This lesson examines the progression of events leading to the Holocaust, in which over six million Jews and others were killed as a result of discrimination, hatred, and prejudice. The lesson will introduce students to the initial labeling and classification of Jews through the use of images on the Web. Students will then gather additional information about the history and effects of the Holocaust on survivors through the use of video and Web sites. This lesson would ideally accompany a literature study of Elie Wiesel's NIGHT or Anne Frank's THE DIARY OF A YOUNG GIRL.
Students will be able to:
- Compare prior knowledge to factual study of the Holocaust and WWII
- Listen to and analyze narrative accounts of the Holocaust through documentary
- Describe the circumstances that led to the Holocaust (propaganda, segregation, etc.)
- Analyze the conditions facing Holocaust victims in WWII
New York State Learning Standards
English Language Arts
Standard 1: Language for Information and Understanding
Students will listen, speak, read, and write for information and understanding. As listeners and readers, students will collect data, facts, and ideas; discover relationships, concepts, and generalizations; and use knowledge generated from oral, written, and electronically produced texts. As speakers and writers, they will use oral and written language that follows the accepted conventions of the English language to acquire, interpret, apply, and transmit information.
Standard 2: Language for Literary Response and Expression

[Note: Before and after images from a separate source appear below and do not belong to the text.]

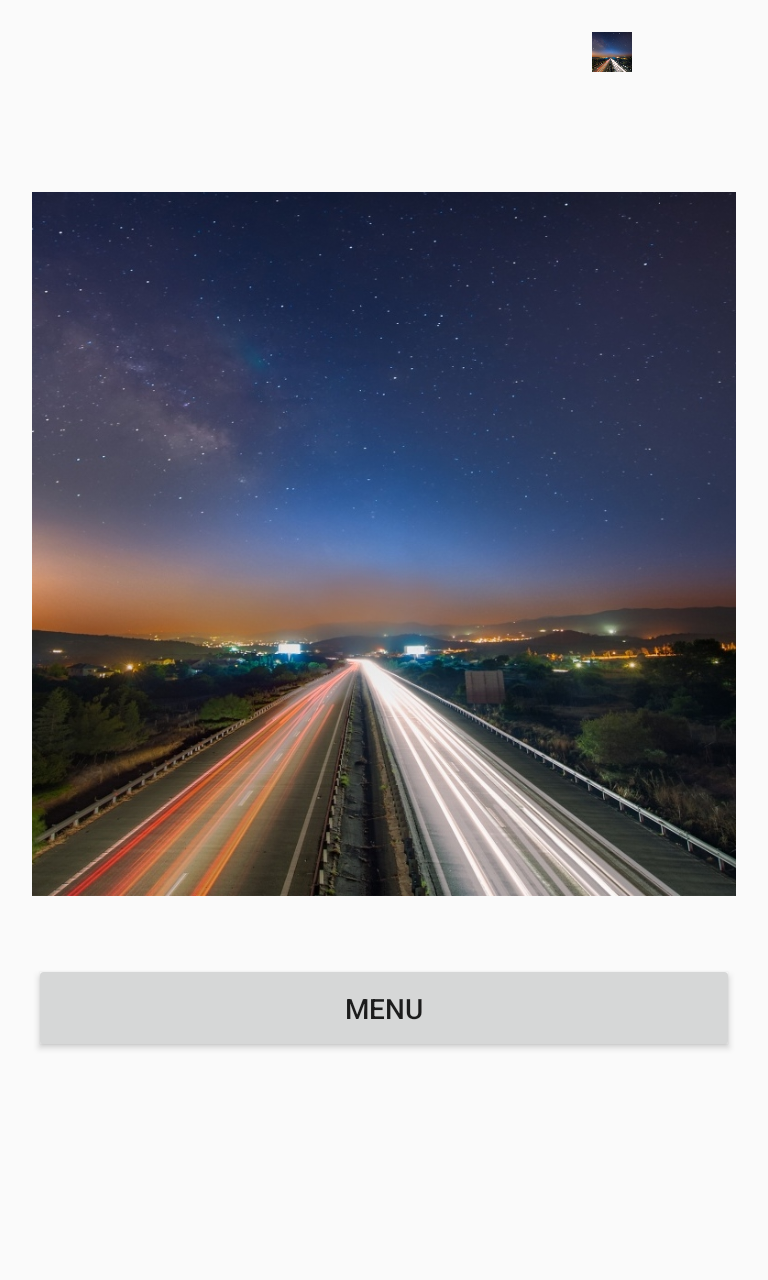
Repository: MarcSelles/nPuzzle10447768
Layout: NPuzzle10447768/res/layout/activity_playing.xml
An editor plug-in stored every save of this project. The layout is shown before and after the next save, followed by the edit.
It is drawn on a 768 x 1280 px phone screen (xhdpi) without system bars, with theme AppTheme; the app's code is not run.

Above is the layout before, as saved 2014-11-23 15:44:49.

After the next save:
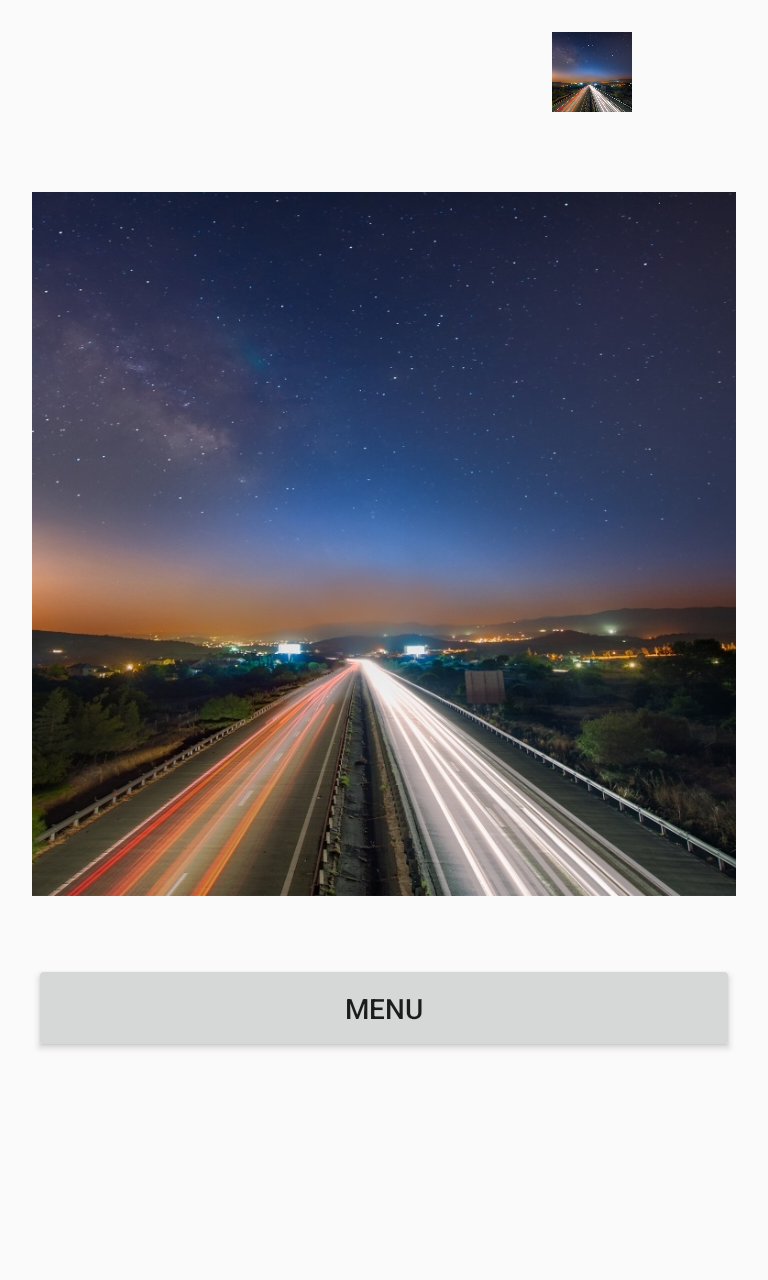
Saved 11 s later.
--- a/NPuzzle10447768/res/layout/activity_playing.xml
+++ b/NPuzzle10447768/res/layout/activity_playing.xml
@@ -27,8 +27,8 @@
 
     <ImageView
         android:id="@+id/imageView2"
-        android:layout_width="20dp"
-        android:layout_height="20dp"
+        android:layout_width="40dp"
+        android:layout_height="40dp"
         android:layout_alignRight="@+id/imageView1"
         android:layout_alignTop="@+id/imageView1"
         android:layout_marginRight="52dp"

Students will read and listen to oral, written, and electronically produced texts and performances from American and world literature; relate texts and performances to their own lives; and develop an understanding of the diverse social, historical, and cultural dimensions the texts and performances represent. As speakers and writers, students will use oral and written language that follows the accepted conventions of the English language for self-expression and artistic creation.
Standard 3: Language for Critical Analysis and Evaluation
Students will listen, speak, read, and write for critical analysis and evaluation. As listeners and readers, students will analyze experiences, ideas, information, and issues presented by others using a variety of established criteria. As speakers and writers, they will use oral and written language that follows the accepted conventions of the English language to present, from a variety of perspectives, their opinions and judgments on experiences, ideas, information and issues.
Standard 2: World History
Students will use a variety of intellectual skills to demonstrate their understanding of major ideas, eras, themes, developments, and turning points in world history and examine the broad sweep of history from a variety of perspectives.
National Standards for History
Analyze cause and effect relationships, bearing in mind multiple causation, including 1) the importance of the individual in history; 2) the influence of ideas, human interests, and beliefs; and 3) causes (the role of the chance, the accidental, and the irrational).
National English Standards - National Council for Teachers of English
Students read a wide range of print and nonprint texts to build an understanding of texts, of themselves, and of the cultures of the United States and the world; to acquire new information; to respond to the needs and demands of society and the workplace; and for personal fulfillment. Among these texts are fiction and nonfiction, classic and contemporary works.
Students conduct research on issues and interests by generating ideas and questions, and by posing problems. They gather, evaluate, and synthesize data from a variety of sources (e.g., print and nonprint texts, artifacts, people) to communicate their discoveries in ways that suit their purpose and audience.
MEMORIES OF THE NIGHT: A STUDY OF THE HOLOCAUST
Students can see what the Hollerith machine looks like and read a description of the machine on this Web site.
Photo of a Couple Walking
Two Jews are walking hand in hand, and the stars they were required to wear are visible on their coats. This image helps make the concept of the star more real as these people are shown in everyday surroundings.
Photo of the Star Required in France
Students can see the star that Jews were required to wear in France.
Photo of the Star Required in Germany
This site shows the star German Jews were required to wear.
This is a group portrait of Jews in the Bedzin ghetto wearing the Jewish star.
Holocaust Museum's Timeline
This site provides a narrative of Nazi rule, and on the bottom of the page there is a timeline students can use to orient themselves to the order of events and other things occurring in the world during the time of the Holocaust.
National Holocaust Museum's Learning Center
This Web site has a wealth of information organized by topic. Students can move through topics reading information and viewing images to answer their own questions about the Holocaust.
National Holocaust Museum Online Exhibits
The Online Exhibits available here provide a very personal investigation of the events of the Holocaust. Students can visit and learn from the experience of one man through his personal journal, see images of internment, and learn more about many other elements of the Holocaust.
Per Group of 2-3 Students:
- Computer(s) with Internet access
- Basic art supplies (construction paper, glue, markers, scissors, etc.)
- Media Interaction Worksheet
- Holocaust KWL Chart
- Culminating Activity Guide